That night, 19 ShotSpotter sensors detected a percussive sound at 11:46 p.m. and determined the location to be 5700 South Lake Shore Drive—a mile away from the site where prosecutors say Williams committed the murder, according to a motion filed by Williams’ public defender. The company’s algorithms initially classified the sound as a firework.

But after the 11:46 p.m. alert came in, a ShotSpotter analyst manually overrode the algorithms and “reclassified” the sound as a gunshot. Then, months later and after “post-processing,” another ShotSpotter analyst changed the alert’s coordinates to a location on South Stony Island Drive near where Williams’ car was seen on camera. 

“Through this human-involved method, the ShotSpotter output in this case was dramatically transformed from data that did not support criminal charges of any kind to data that now forms the centerpiece of the prosecution’s murder case against Mr. Williams,” the public defender said in the motion reviewed by Motherboard. 

This pattern of analysts altering evidence at the request of officers appears to be a frequent occurrence based on the Herring case, as well as other trials in Chicago and New York State. The ramifications of that could be huge for ShotSpotter in Chicago, “where the technology generates an average of 21,000 alerts each year,” according to Motherboard. 

Some of the biggest questions about ShotSpotter are around the technology and whether or not it actually works, “in terms of its sensor accuracy and the system’s overall effect on gun crime,” according to Motherboard. The company so far hasn’t allowed any independent testing of its algorithms, and any claims of accuracy by ShotSpotter were generated by marketers and not scientists, the company admitted in court. 

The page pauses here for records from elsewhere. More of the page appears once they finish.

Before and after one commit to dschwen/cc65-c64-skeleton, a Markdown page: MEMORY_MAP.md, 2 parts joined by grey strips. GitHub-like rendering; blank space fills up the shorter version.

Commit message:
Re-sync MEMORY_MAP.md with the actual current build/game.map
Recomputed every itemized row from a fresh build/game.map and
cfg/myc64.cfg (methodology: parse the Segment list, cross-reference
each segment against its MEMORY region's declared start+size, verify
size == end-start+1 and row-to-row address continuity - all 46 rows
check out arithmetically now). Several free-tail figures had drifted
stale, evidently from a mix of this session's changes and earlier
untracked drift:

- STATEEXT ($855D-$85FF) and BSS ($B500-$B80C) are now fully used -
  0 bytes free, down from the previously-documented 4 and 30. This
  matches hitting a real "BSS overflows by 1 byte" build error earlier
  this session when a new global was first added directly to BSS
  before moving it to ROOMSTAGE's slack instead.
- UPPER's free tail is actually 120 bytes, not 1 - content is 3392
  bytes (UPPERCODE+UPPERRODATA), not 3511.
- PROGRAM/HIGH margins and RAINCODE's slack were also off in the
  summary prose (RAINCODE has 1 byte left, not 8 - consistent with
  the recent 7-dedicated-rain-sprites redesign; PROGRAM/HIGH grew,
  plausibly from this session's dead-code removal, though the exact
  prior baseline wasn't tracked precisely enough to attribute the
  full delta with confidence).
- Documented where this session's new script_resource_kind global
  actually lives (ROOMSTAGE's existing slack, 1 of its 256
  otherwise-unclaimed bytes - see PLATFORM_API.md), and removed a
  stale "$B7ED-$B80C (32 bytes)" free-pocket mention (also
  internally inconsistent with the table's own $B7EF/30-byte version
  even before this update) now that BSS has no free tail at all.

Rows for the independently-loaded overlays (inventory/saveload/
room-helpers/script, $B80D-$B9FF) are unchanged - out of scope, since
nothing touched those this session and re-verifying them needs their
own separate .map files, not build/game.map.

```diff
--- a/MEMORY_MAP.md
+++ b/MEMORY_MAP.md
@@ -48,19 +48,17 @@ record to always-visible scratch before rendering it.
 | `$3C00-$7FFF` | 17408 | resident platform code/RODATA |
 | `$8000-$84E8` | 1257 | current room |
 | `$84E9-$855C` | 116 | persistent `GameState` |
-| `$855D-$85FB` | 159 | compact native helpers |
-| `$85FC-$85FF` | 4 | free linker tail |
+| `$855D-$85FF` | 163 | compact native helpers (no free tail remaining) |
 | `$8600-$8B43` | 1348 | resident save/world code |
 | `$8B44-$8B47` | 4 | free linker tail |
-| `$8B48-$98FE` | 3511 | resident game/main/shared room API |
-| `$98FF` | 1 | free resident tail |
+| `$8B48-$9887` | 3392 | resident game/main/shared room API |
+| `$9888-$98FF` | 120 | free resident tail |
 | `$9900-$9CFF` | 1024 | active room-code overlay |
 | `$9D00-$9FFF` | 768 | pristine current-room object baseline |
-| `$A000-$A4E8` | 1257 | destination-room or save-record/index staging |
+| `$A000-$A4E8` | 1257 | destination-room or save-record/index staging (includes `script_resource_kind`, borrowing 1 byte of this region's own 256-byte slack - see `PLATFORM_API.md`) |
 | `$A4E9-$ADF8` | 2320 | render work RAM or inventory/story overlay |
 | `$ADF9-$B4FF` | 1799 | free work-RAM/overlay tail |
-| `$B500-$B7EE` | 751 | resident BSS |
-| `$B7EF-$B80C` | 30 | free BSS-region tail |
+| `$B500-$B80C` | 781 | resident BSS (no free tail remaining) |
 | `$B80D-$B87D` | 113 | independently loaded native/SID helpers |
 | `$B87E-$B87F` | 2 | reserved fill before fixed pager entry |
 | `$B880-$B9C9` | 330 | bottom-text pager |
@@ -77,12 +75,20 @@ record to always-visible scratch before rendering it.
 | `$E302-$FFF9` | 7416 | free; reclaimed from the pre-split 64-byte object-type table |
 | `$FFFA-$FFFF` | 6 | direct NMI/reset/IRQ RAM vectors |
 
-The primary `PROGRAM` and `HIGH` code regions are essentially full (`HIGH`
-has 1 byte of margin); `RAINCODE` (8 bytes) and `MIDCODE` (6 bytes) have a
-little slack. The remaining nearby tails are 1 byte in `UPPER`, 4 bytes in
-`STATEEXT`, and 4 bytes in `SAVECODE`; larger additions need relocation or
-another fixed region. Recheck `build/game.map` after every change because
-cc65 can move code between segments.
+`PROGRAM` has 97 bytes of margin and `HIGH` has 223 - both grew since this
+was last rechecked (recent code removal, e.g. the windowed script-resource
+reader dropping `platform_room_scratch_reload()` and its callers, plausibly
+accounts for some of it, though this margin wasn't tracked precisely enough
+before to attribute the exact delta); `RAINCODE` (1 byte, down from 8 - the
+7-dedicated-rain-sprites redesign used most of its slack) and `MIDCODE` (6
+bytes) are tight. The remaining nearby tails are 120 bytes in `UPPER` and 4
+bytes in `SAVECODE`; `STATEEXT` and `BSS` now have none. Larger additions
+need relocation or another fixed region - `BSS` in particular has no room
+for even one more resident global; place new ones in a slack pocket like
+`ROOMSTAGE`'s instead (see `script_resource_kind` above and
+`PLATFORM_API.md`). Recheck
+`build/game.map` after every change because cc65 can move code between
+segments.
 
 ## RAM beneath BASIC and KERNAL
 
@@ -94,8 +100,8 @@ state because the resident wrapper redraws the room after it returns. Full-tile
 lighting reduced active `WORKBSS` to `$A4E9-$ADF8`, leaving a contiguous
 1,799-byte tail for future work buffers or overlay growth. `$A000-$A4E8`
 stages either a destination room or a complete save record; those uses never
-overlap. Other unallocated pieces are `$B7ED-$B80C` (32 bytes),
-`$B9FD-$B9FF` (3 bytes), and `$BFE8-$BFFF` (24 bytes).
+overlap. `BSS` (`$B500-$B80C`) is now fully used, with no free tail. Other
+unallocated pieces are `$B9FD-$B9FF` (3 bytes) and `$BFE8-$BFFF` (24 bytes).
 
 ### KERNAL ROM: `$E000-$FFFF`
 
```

Chicago, according to Motherboard, is one of the most important cities for ShotSpotter, and is quickly becoming “a battleground over its use.” The city’s $33 million contract with the company is coming to an end this summer, and city officials must decide whether or not to renew it.

Civil rights activists are calling on Chicago to abandon the technology, which they say endangers the lives of Black and Brown people. “These tools are sending more police into Black and Latinx neighborhoods,” Alyx Goodwin, a Chicago organizer with the Action Center on Race and the Economy, one of the groups leading the campaign, told Motherboard. “Every ShotSpotter alert is putting Black and Latinx people at risk of interactions with police. That’s what happened to Adam Toledo.”’